• **Problem requirements**:
In the entries below, how many lines contain the word "material"? State the number and nothing more.

• **Supplied records**:
——————————
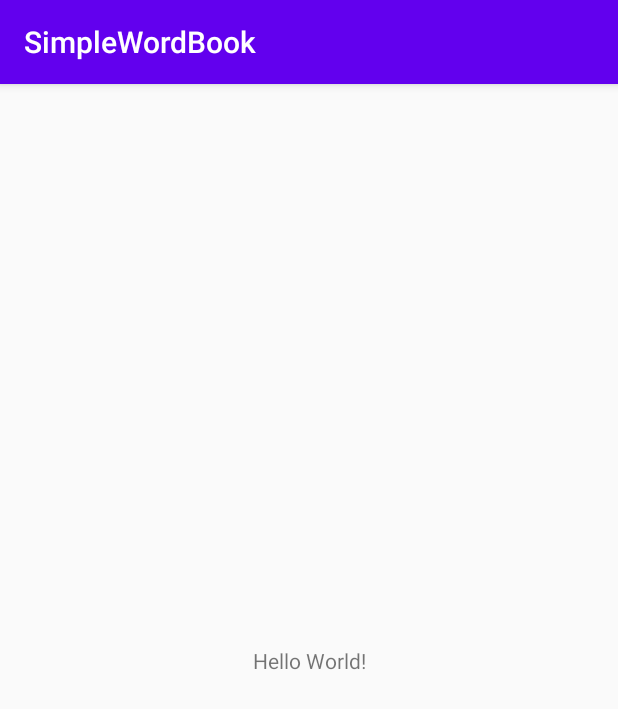
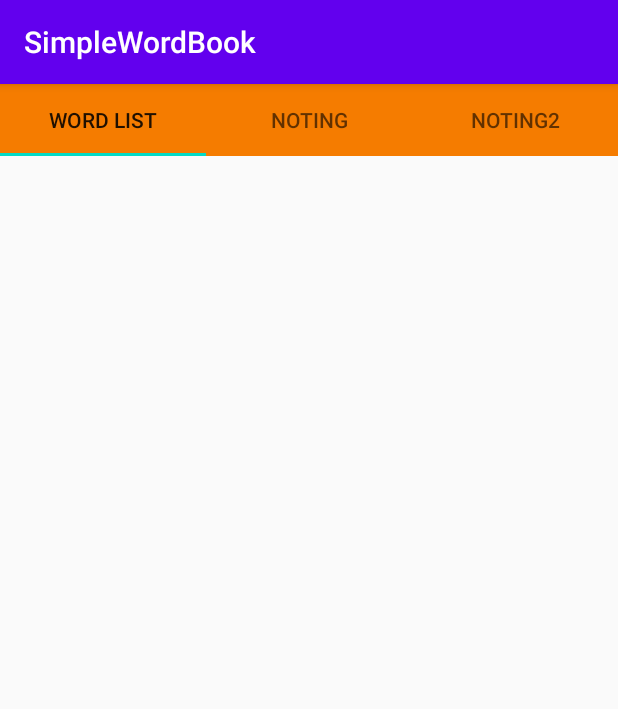
Before and after one commit to samdo0812/SimpleWordBook, an Android app: the screen it shows after launch (MainActivity), on a phone screen of 412 x 824 dp. Shown: the top 709 px of the screen. Run offline under Robolectric (Android 15) with nearby library versions, the phone set to English and light mode, and no system bars.

Commit message:
viewPager2

```diff
--- a/app/build.gradle
+++ b/app/build.gradle
@@ -30,8 +30,13 @@ dependencies {
     implementation 'androidx.core:core-ktx:1.3.2'
     implementation 'androidx.appcompat:appcompat:1.2.0'
     implementation 'androidx.constraintlayout:constraintlayout:2.0.4'
+    implementation 'androidx.legacy:legacy-support-v4:1.0.0'
     testImplementation 'junit:junit:4.12'
     androidTestImplementation 'androidx.test.ext:junit:1.1.2'
     androidTestImplementation 'androidx.test.espresso:espresso-core:3.3.0'
 
+    //viewPager2
+    implementation "androidx.viewpager2:viewpager2:1.0.0"
+    implementation 'com.google.android.material:material:1.1.0'
+
 }
--- a/app/src/main/AndroidManifest.xml
+++ b/app/src/main/AndroidManifest.xml
@@ -9,7 +9,8 @@
         android:roundIcon="@mipmap/ic_launcher_round"
         android:supportsRtl="true"
         android:theme="@style/AppTheme">
-        <activity android:name=".MainActivity">
+        <activity android:name=".activity.WordBookList"></activity>
+        <activity android:name=".activity.MainActivity">
             <intent-filter>
                 <action android:name="android.intent.action.MAIN" />
 
--- /dev/null
+++ b/app/src/main/java/com/sdstudio/simplewordbook/activity/MainActivity.kt
@@ -0,0 +1,38 @@
+package com.sdstudio.simplewordbook.activity
+
+import androidx.appcompat.app.AppCompatActivity
+import android.os.Bundle
+import androidx.fragment.app.Fragment
+import androidx.viewpager2.widget.ViewPager2
+import com.google.android.material.tabs.TabLayout
+import com.google.android.material.tabs.TabLayoutMediator
+import com.sdstudio.simplewordbook.R
+import com.sdstudio.simplewordbook.adapter.ViewPagerAdapter
+import com.sdstudio.simplewordbook.fragment.Noting2_Frag
+import com.sdstudio.simplewordbook.fragment.Noting_Frag
+import com.sdstudio.simplewordbook.fragment.WordBookList_Frag
+import kotlinx.android.synthetic.main.activity_main.*
+
+class MainActivity : AppCompatActivity() {
+
+    lateinit var viewPager2: ViewPager2
+    lateinit var tabLayout: TabLayout
+
+
+    override fun onCreate(savedInstanceState: Bundle?) {
+        super.onCreate(savedInstanceState)
+        setContentView(R.layout.activity_main)
+
+        val adapter = ViewPagerAdapter(this)
+        val fragments = listOf<Fragment>(WordBookList_Frag(), Noting_Frag(), Noting2_Frag())
+
+        adapter.fragments.addAll(fragments)
+        viewPager2 = viewPager2_main
+        viewPager2.adapter = adapter
+
+        val tabTitle = listOf<String>("Word List","Noting", "Noting2")
+        TabLayoutMediator(tablayout_main,viewPager2){ tab, position ->
+            tab.text = tabTitle[position]
+        }.attach()
+    }
+}
--- /dev/null
+++ b/app/src/main/java/com/sdstudio/simplewordbook/adapter/ViewPagerAdapter.kt
@@ -0,0 +1,18 @@
+package com.sdstudio.simplewordbook.adapter
+
+import androidx.fragment.app.Fragment
+import androidx.fragment.app.FragmentActivity
+import androidx.viewpager2.adapter.FragmentStateAdapter
+
+
+class ViewPagerAdapter(fa: FragmentActivity): FragmentStateAdapter(fa) {
+
+    val fragments = mutableListOf<Fragment>()
+    override fun getItemCount(): Int {
+        return fragments.size
+    }
+
+    override fun createFragment(position: Int): Fragment {
+        return fragments[position]
+    }
+}
--- /dev/null
+++ b/app/src/main/java/com/sdstudio/simplewordbook/fragment/Noting2_Frag.kt
@@ -0,0 +1,19 @@
+package com.sdstudio.simplewordbook.fragment
+
+import android.os.Bundle
+import androidx.fragment.app.Fragment
+import android.view.LayoutInflater
+import android.view.View
+import android.view.ViewGroup
+import com.sdstudio.simplewordbook.R
+
+class Noting2_Frag : Fragment() {
+
+
+    override fun onCreateView(
+        inflater: LayoutInflater, container: ViewGroup?,
+        savedInstanceState: Bundle?
+    ): View? {
+        return inflater.inflate(R.layout.fragment_noting2_, container, false)
+    }
+}
--- /dev/null
+++ b/app/src/main/java/com/sdstudio/simplewordbook/fragment/Noting_Frag.kt
@@ -0,0 +1,19 @@
+package com.sdstudio.simplewordbook.fragment
+
+import android.os.Bundle
+import androidx.fragment.app.Fragment
+import android.view.LayoutInflater
+import android.view.View
+import android.view.ViewGroup
+import com.sdstudio.simplewordbook.R
+
+class Noting_Frag : Fragment() {
+
+
+    override fun onCreateView(
+        inflater: LayoutInflater, container: ViewGroup?,
+        savedInstanceState: Bundle?
+    ): View? {
+        return inflater.inflate(R.layout.fragment_noting_, container, false)
+    }
+}
--- /dev/null
+++ b/app/src/main/java/com/sdstudio/simplewordbook/fragment/WordBookList_Frag.kt
@@ -0,0 +1,19 @@
+package com.sdstudio.simplewordbook.fragment
+
+import android.os.Bundle
+import androidx.fragment.app.Fragment
+import android.view.LayoutInflater
+import android.view.View
+import android.view.ViewGroup
+import com.sdstudio.simplewordbook.R
+
+class WordBookList_Frag : Fragment() {
+
+
+    override fun onCreateView(
+        inflater: LayoutInflater, container: ViewGroup?,
+        savedInstanceState: Bundle?
+    ): View? {
+        return inflater.inflate(R.layout.fragment_word_book_list_, container, false)
+    }
+}
--- a/app/src/main/res/layout/activity_main.xml
+++ b/app/src/main/res/layout/activity_main.xml
@@ -4,15 +4,25 @@
     xmlns:tools="http://schemas.android.com/tools"
     android:layout_width="match_parent"
     android:layout_height="match_parent"
-    tools:context=".MainActivity">
+    tools:context=".activity.MainActivity">
 
-    <TextView
-        android:layout_width="wrap_content"
-        android:layout_height="wrap_content"
-        android:text="Hello World!"
-        app:layout_constraintBottom_toBottomOf="parent"
-        app:layout_constraintLeft_toLeftOf="parent"
-        app:layout_constraintRight_toRightOf="parent"
-        app:layout_constraintTop_toTopOf="parent" />
+    <LinearLayout
+        android:layout_width="match_parent"
+        android:layout_height="match_parent"
+        android:orientation="vertical">
+
+
+        <com.google.android.material.tabs.TabLayout
+            android:layout_width="match_parent"
+            android:layout_height="wrap_content"
+            android:background="#F57C00"
+            android:id="@+id/tablayout_main"/>
+
+        <androidx.viewpager2.widget.ViewPager2
+            android:layout_width="match_parent"
+            android:layout_height="0dp"
+            android:layout_weight="1"
+            android:id="@+id/viewPager2_main"/>
+    </LinearLayout>
 
 </androidx.constraintlayout.widget.ConstraintLayout>
--- /dev/null
+++ b/app/src/main/res/layout/fragment_word_book_list_.xml
@@ -0,0 +1,9 @@
+<?xml version="1.0" encoding="utf-8"?>
+<FrameLayout xmlns:android="http://schemas.android.com/apk/res/android"
+    xmlns:tools="http://schemas.android.com/tools"
+    android:layout_width="match_parent"
+    android:layout_height="match_parent"
+    tools:context=".fragment.WordBookList_Frag">
+
+
+</FrameLayout>
--- a/app/src/main/res/values/strings.xml
+++ b/app/src/main/res/values/strings.xml
@@ -1,3 +1,5 @@
 <resources>
     <string name="app_name">SimpleWordBook</string>
+    <!-- TODO: Remove or change this placeholder text -->
+    <string name="hello_blank_fragment">Hello blank fragment</string>
 </resources>
```
Also changed, not shown: app/src/main/java/com/sdstudio/simplewordbook/activity/WordBookList.kt (renamed from app/src/main/java/com/sdstudio/simplewordbook/MainActivity.kt, +4 -3 lines), app/src/main/res/layout/activity_word_book_list.xml (added, +9 -0 lines), app/src/main/res/layout/fragment_noting2_.xml (added, +10 -0 lines), app/src/main/res/layout/fragment_noting_.xml (added, +10 -0 lines).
——————————
• **Reply to the exercise**:
4